“He told tales of infidelity, marriages of convenience, tantrum-throwing, gold-digging wives and multiple sex partners – among birds.
Dr. Wee beginning his lecture with a favourite ornithologist’s quote LINK.
“Though qualified as a botanist, and having retired as a lecturer in botany at the National University of Singapore, Dr Wee became fascinated by birds when House Crows (Corvus splendens) started nesting near his home. He watched the interplay of crows and their brood parasites, the Asian Koels (Eudynamys scolopacea – a species of large cuckoo) and was intrigued by how the male koel would provoke the pair of crows to chase him. During the distraction, the female koel would sneak into the crows’ nest to lay an egg. This would hatch earlier than the crow eggs, and the Koel chick would quickly dump the crow eggs out of the nest.
“Dr Wee started a website, the Bird Ecology Study Group (http://www.besgroup.org/) which quickly became one of the most popular ornithological websites in Asia, garnering over a million and a half unique hits.
“The intention, he said, was not just to record the numbers and species of birds, but to allow those with interest in the subject to exchange information on the behaviour of birds in their daily lives, because only by knowing what birds do can we really get to know them. This website quickly became an active forum in which enthusiasts posted their avian pictures, videos and observations.
“The information within it is kept current, and attractive, through the efforts of a pool of about 400 active voluntary contributors.
“During his talk, Dr Wee spoke of how Baya Weaver (Ploceus philippinus) males had to build elaborate nests to attract females LINK. And if the ladies were not impressed with what they saw, they did not hesitate to literally trash the poor guy’s efforts.
“He showed photos of barbet females who demanded pay before they would play LINK. If the males did not feed them, they would not consent to mate. Dr Wee also mentioned that just because birds had paired up did not mean that they did not sneak off for affairs outside. DNA tests had shown that very often, not all the babies in a brood had been fathered by the male of the pair.
“After regaling the audience with more stories in this vein, Dr Wee joined the attendees and their guests (who included RI staff, and members from other Chapters of the Guild) in a networking session in the school canteen.

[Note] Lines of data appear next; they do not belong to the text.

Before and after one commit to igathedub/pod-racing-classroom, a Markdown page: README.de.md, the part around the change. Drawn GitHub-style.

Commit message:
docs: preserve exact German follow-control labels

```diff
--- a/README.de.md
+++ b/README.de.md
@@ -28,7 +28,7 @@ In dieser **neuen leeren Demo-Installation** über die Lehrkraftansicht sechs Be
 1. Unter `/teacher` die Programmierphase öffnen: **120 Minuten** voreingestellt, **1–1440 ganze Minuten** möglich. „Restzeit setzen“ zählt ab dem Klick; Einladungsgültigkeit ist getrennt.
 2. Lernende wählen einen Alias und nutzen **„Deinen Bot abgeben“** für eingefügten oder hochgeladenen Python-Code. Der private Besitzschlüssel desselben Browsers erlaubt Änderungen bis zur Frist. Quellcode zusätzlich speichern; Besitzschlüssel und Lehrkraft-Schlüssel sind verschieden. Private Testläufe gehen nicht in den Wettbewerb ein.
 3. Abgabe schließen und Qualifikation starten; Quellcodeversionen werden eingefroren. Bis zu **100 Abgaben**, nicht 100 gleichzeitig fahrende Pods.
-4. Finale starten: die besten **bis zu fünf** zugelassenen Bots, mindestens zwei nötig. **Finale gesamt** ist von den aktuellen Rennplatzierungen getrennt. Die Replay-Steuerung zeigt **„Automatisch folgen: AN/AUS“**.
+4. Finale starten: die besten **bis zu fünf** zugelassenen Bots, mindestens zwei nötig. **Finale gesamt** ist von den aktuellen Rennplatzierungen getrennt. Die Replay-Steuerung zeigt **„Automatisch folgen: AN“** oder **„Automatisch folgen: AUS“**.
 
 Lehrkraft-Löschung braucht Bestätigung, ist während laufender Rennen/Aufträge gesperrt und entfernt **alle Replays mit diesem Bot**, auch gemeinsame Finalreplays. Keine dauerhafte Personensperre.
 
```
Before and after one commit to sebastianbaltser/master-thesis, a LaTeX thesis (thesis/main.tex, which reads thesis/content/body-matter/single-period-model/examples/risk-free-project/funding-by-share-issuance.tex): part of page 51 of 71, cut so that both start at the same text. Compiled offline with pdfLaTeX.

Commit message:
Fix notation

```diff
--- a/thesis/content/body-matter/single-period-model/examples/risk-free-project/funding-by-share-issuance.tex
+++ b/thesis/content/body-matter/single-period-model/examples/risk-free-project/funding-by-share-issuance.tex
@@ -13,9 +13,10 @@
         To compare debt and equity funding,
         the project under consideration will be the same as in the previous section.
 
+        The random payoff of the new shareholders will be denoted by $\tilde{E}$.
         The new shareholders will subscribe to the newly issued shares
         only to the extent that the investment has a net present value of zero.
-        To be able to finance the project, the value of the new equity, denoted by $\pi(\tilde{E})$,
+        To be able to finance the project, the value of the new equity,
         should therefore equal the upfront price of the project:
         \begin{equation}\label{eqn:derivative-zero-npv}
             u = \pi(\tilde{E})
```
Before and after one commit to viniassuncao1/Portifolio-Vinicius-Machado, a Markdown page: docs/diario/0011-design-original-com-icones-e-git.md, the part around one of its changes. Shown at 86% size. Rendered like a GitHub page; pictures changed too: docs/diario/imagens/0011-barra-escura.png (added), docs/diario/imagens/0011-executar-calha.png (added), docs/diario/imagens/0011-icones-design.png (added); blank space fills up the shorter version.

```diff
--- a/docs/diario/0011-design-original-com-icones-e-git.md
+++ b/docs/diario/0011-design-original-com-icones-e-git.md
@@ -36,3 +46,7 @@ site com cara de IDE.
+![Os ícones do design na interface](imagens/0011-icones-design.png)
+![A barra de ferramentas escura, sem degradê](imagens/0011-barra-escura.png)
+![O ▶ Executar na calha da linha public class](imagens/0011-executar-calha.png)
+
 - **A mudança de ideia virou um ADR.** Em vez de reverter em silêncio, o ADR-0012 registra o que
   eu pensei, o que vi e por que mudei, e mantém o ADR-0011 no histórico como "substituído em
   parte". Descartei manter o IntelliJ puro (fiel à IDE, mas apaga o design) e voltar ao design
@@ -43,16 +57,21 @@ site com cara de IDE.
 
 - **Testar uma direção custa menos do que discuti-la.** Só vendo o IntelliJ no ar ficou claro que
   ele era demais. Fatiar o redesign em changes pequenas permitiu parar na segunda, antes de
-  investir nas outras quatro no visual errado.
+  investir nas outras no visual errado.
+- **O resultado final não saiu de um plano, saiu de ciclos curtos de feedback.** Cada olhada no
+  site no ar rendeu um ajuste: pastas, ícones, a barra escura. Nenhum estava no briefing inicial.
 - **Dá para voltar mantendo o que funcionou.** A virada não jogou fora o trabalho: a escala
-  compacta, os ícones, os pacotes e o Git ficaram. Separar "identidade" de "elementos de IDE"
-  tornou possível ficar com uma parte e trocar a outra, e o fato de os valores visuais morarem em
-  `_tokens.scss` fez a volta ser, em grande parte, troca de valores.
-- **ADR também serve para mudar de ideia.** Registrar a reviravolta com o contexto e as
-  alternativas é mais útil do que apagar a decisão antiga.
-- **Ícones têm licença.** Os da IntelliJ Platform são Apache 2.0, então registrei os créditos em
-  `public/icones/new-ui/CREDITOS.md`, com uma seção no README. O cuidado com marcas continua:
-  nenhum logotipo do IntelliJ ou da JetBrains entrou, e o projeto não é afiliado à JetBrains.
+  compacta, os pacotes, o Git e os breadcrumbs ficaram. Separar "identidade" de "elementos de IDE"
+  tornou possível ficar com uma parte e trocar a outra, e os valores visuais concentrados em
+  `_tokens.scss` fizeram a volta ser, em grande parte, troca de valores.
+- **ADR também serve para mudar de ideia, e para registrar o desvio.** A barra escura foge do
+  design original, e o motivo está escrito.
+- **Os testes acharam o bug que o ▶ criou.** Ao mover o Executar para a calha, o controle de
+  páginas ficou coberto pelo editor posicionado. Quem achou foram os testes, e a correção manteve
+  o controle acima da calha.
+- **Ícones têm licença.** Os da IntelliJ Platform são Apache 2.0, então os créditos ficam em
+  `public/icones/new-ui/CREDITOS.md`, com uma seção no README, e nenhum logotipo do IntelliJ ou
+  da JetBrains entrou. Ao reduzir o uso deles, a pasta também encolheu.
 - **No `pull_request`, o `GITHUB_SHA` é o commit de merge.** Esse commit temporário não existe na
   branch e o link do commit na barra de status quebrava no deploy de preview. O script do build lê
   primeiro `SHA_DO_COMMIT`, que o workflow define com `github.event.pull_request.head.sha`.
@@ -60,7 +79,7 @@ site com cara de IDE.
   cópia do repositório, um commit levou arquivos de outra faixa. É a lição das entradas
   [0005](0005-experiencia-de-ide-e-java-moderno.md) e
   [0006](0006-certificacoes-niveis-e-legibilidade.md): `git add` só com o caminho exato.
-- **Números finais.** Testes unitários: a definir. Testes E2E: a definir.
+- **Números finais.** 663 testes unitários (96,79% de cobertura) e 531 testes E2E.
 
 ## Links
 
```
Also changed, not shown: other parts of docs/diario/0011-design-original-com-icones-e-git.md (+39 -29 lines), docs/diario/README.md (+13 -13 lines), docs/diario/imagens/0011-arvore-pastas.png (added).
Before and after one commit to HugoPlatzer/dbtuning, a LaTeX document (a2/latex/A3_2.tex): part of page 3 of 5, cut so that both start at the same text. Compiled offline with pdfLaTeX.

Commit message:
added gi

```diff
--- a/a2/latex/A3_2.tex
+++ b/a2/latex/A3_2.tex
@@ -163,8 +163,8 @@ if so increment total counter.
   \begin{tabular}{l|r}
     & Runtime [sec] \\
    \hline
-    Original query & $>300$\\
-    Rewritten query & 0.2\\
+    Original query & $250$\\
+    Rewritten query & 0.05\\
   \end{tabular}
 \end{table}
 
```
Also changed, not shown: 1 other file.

Dr Wee and Mrs Wee join RI Chapter President Christopher Ng (left)and Committee Member Kong Hoe Leong in the networking session. In the foreground are K. C. Tsang, a bird photographer and contributor to his site, and (back to camera) James Tow.
“When he was active in Scouting, Dr Wee had been a tester in Woodcraftsman skills.
“After the Separation of Singapore from Malaysia, when the Singapore Branch of the Malayan Nature Society decided to become a separate organisation, Dr Wee was the Founding President of the Nature Society (Singapore).
“He is also the author of several popular books on botany. These include:
• Plants that Heal, Thrill and Kill – 2005, SNP Reference, Singapore. 172pp.
• Ferns in the Tropics – 2005, Times Editions-Marshall Cavendish, Singapore. 2nd ed. 190 pp.
• Tropical Trees and Shrubs, a selection for Urban Planning – 2003, Sun Tree Pub., Singapore. 392pp.
• An Illustrated Dictionary of Chinese Medicinal Herbs – 1990, Times Editions & Eu Yan Sang Holdings, Singapore. 184 pp.”
Lee Chiu San
21st September 2013